The CESK machine is another machine closely related to the CEK machine. The environment in a CESK machine maps variables to pointers, on a "store" (heap) hence the name "CESK". It can be used to model mutable state, for example the Λσ calculus described in the original paper. This makes it much more useful for interpreting imperative programming languages, rather than functional ones.[4]

CS machine[edit]

The CS machine contains just a control statement and a store. It is also described by the original paper. In an application, instead of putting variables into an environment it substitutes them with an address on the store and putting the value of the variable in that address. The continuation is not needed because it is lazily evaluated; it does not need to remember to evaluate an argument.[4]

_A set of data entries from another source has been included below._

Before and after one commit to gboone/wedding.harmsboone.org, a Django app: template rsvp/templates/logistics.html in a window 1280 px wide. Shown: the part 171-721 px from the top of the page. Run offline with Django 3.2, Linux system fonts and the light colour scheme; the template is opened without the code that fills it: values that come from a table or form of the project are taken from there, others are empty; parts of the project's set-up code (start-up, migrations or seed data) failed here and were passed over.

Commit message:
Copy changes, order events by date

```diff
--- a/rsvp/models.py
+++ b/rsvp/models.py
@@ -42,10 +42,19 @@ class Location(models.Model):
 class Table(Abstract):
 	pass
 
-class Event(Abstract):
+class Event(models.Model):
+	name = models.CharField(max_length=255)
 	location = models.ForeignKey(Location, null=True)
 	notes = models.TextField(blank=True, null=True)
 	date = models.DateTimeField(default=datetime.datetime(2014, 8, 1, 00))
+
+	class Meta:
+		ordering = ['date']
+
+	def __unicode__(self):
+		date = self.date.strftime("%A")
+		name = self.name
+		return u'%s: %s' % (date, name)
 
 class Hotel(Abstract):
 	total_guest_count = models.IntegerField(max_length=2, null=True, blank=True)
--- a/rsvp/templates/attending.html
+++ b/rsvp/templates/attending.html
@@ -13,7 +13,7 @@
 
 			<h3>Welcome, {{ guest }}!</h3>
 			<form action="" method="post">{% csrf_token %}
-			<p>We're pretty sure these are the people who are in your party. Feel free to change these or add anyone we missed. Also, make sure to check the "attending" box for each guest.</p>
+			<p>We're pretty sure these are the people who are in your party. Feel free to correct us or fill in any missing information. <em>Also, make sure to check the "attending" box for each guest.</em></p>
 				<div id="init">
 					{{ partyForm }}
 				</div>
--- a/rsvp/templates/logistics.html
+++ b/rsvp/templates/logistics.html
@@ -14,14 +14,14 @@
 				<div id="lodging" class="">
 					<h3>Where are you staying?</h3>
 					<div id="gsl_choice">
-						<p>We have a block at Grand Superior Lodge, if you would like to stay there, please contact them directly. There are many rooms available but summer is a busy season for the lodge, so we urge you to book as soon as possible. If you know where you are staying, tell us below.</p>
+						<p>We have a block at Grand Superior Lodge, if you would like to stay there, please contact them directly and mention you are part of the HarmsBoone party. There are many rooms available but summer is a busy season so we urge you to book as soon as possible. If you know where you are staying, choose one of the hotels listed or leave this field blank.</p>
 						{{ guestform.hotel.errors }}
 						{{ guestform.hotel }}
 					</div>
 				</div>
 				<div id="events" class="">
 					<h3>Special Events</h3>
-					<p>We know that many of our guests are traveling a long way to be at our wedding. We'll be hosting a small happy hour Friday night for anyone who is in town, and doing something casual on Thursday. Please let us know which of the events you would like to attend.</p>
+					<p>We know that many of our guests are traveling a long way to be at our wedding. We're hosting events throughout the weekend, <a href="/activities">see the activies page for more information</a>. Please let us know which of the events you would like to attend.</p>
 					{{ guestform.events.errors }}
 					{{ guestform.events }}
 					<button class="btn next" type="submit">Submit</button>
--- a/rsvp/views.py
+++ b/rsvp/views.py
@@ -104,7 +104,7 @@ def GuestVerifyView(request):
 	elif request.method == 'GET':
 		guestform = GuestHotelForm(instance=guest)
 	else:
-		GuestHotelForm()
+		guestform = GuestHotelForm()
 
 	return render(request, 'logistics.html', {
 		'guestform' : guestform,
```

SECD machine[edit]

The SECD machine was the machine that CEK machine was based on. It has a stack, environment, control statement and dump. The dump is a call stack, and is used instead of a continuation. The stack is used for passing parameters to functions. The control statement was written in postfix notation, and the machine had its own "programming language". A lambda calculus statement like this:

(M N)

would be written like this:

N:M:ap

where ap is a function that applies two abstractions together.[6][7]

References[edit]

  1. ^ Jens Palsberg (28 August 2009). Semantics and Algebraic Specification: Essays Dedicated to Peter D. Mosses on the Occasion of His 60th Birthday. Springer Science & Business Media. pp. 162–. ISBN 978-3-642-04163-1.
  2. ^ Matthias Felleisen; Robert Bruce Findler; Matthew Flatt (10 July 2009). Semantics Engineering with PLT Redex. MIT Press. pp. 113–. ISBN 978-0-262-25817-3.
  3. ^ a b Thielecke, Hayo (December 9, 2015). "Implementing functional languages with abstract machines" (PDF). Retrieved September 9, 2020.
  4. ^ a b c Felleisen, Matthias; Friedman, Daniel (October 1986). "A Calculus for Assignments in Higher-Order Languages" (PDF).
  5. ^ "A refresher on the CEK machine". CMSC 330, Summer 2015. Retrieved 2020-09-19.
  6. ^ "The SECD Virtual Machine" (PDF).
  7. ^ "secd". www.cs.bath.ac.uk. Retrieved 2020-09-23.